Priorities for him have been Family, Community, State and country. He has seen successes in all these areas.
Family – He raised 5 daughters that like dad have contributed to the communities in which they reside.
Community – He has been instrumental in the formation of The Greater Manchester Black Scholarship Foundation, the Manchester Chapter of the NAACP. He served on committees for the Summer Food Program, Weed and Seed, the Greater Manchester Cultural Diversity Task Force, just too many to name in his 60 years in Manchester.
State – Lionel has represented his neighborhood in the State legislature for more than 25 years, serving on the Family and Youth committee. One of his great accomplishments was the State of New Hampshire adopting The Martin Luther King Jr. Holiday.

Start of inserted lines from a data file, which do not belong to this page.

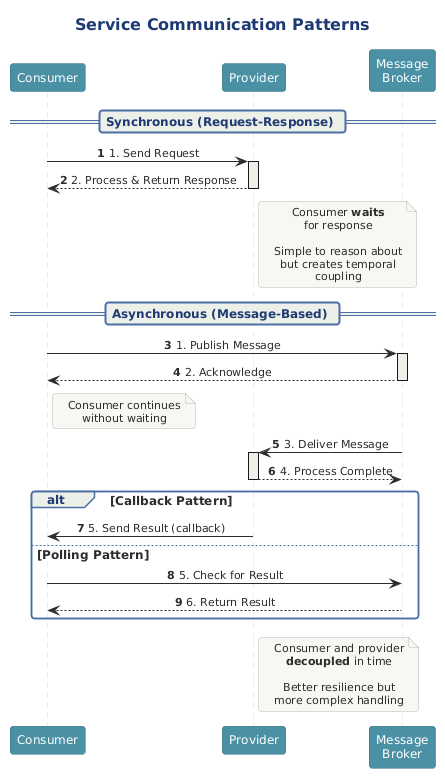
The PlantUML diagram src/architecture/views-and-beyond/style-catalogs/component-and-connector/service-oriented-architecture-style/png/service-communication-patterns.png in Notoriousjayy/latex-docs, before a commit. Its diagram source:
```plantuml
@startuml service-communication-patterns
!include ../../../../../../tooling/styles/plantuml/interaction/sequence-diagram-style.iuml

!define PRIMARY #4A90A4
!define SECONDARY #E8A838

skinparam sequenceMessageAlign center

skinparam participant {
    BackgroundColor PRIMARY
    FontColor white
    BorderColor #3A7084
}

title Service Communication Patterns

participant "Consumer" as consumer
participant "Provider" as provider
participant "Message\nBroker" as broker

== Synchronous (Request-Response) ==

consumer -> provider : 1. Send Request
activate provider
provider --> consumer : 2. Process & Return Response
deactivate provider

note right of provider
  Consumer **waits**
  for response

  Simple to reason about
  but creates temporal
  coupling
end note

== Asynchronous (Message-Based) ==

consumer -> broker : 1. Publish Message
activate broker
broker --> consumer : 2. Acknowledge
deactivate broker
note right of consumer : Consumer continues\nwithout waiting

broker -> provider : 3. Deliver Message
activate provider
provider --> broker : 4. Process Complete
deactivate provider

alt Callback Pattern
    provider -> consumer : 5. Send Result (callback)
else Polling Pattern
    consumer -> broker : 5. Check for Result
    broker --> consumer : 6. Return Result
end

note right of provider
  Consumer and provider
  **decoupled** in time

  Better resilience but
  more complex handling
end note

@enduml
```
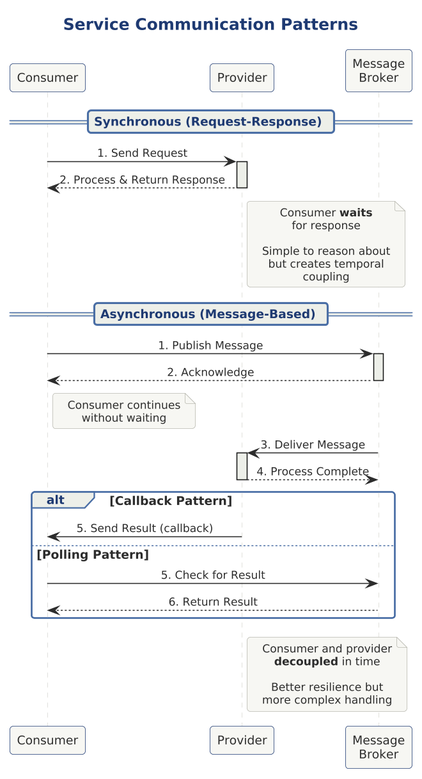
The same diagram one commit later.

Change to the diagram source:
```diff
@@ -1,16 +1,15 @@
 @startuml service-communication-patterns
+
+skinparam dpi 150
+
+
+
 !include ../../../../../../tooling/styles/plantuml/interaction/sequence-diagram-style.iuml
 
-!define PRIMARY #4A90A4
-!define SECONDARY #E8A838
+!define PRIMARY $line_dynamic
+!define SECONDARY $line_caution
 
 skinparam sequenceMessageAlign center
-
-skinparam participant {
-    BackgroundColor PRIMARY
-    FontColor white
-    BorderColor #3A7084
-}
 
 title Service Communication Patterns
 
```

He served his COUNTRY in military service;
At 8o years of age this year, he is still serving. He’s kept his eyes on the prize of service.
Ladies and gentlemen, I present to you The Good Samaritan for Public Service – Lionel Johnson
- 1st-Ariana Metzger, Newington Public School
- 2nd- Drew Verweij, Barrington Middle School
- 2nd- Mark Stapleton, Auburn Village School
- 1st-Samuel Petit, Keene Middle School
- 2nd-Anna Stanton, Auburn Middle School
- 1st – Nikita Bhat, Webster Elementary School
- 2nd – Rhiannon Day, Gilford Middle School
- 1st – Lexi Turner, Rye Junior High School
- 2nd – Madison Miller, Towle Elementary School
- 2nd – Lea Cohen, Rye Junior High School
- 1st – Timothy Luhtjarv, Jaffrey-Rindge Middle School, Jaffrey
- 2nd – Anastase Kabala, Henry J. McLaughlin Jr. Middle School, Manchester
- 1st – Mustafa Eyceoz, World Academy
- 2nd – Holly Galvin, Rye Junior High School
- 1st – Rebeka Aherrera, Gossler Park School (Manchester)
- 2nd – Morgan Guerrier, Gossler Park School (Manchester)
- 1st – Caria Imbornone, St. Joseph’s Regional Catholic School
- 2nd – Ervenson Louis Jacques, Gossler Park School
- 1st – Danielle Lelio, Oyster River Middle School, Durham
- 2nd – Mercedes Murphy, Oyster River Middle School, Durham
- Honorable Mention – Isabelle Beagen, Oyster River Middle School, Durham
- 1st – Matt Segil, Oyster River Middle School, Durham
- 2nd – Amanda Martin, Oyster River Middle School, Durham
- Honorable Mention – Jake Scarponi, Barrington Middle School, Barrington
- 1st place – Pranav Nanda, Oyster River Middle School, Durham
- 2nd place – Jialin Shi, Oyster River Middle School, Durham
- 1st place – Connor Grove, Oyster River Middle School, Durham
- 2nd place – Lydia Watt, Oyster River Middle School, Durham
- Omer Elrayah, Southside Middle School, Manchester
- 1st – Victoria Harmon, Hollis-Brookline Middle School, Hollis
- 2nd – Kestrel Arthur Cole-McCrea, home-schooled, Milton
- 1st – Elizabeth Merrill, Kearsarge Regional Middle School, New London
- 2nd – Alexa Foss, Kearsarge Regional Middle School, New London
- Honorable Mention – Caiti Deane, Pittsfield Elementary School, Pittsfield
- Central High School Chapter of Amnesty International & Central High School Diversity Club, Manchester
- Pine Tree Elementary School, Conway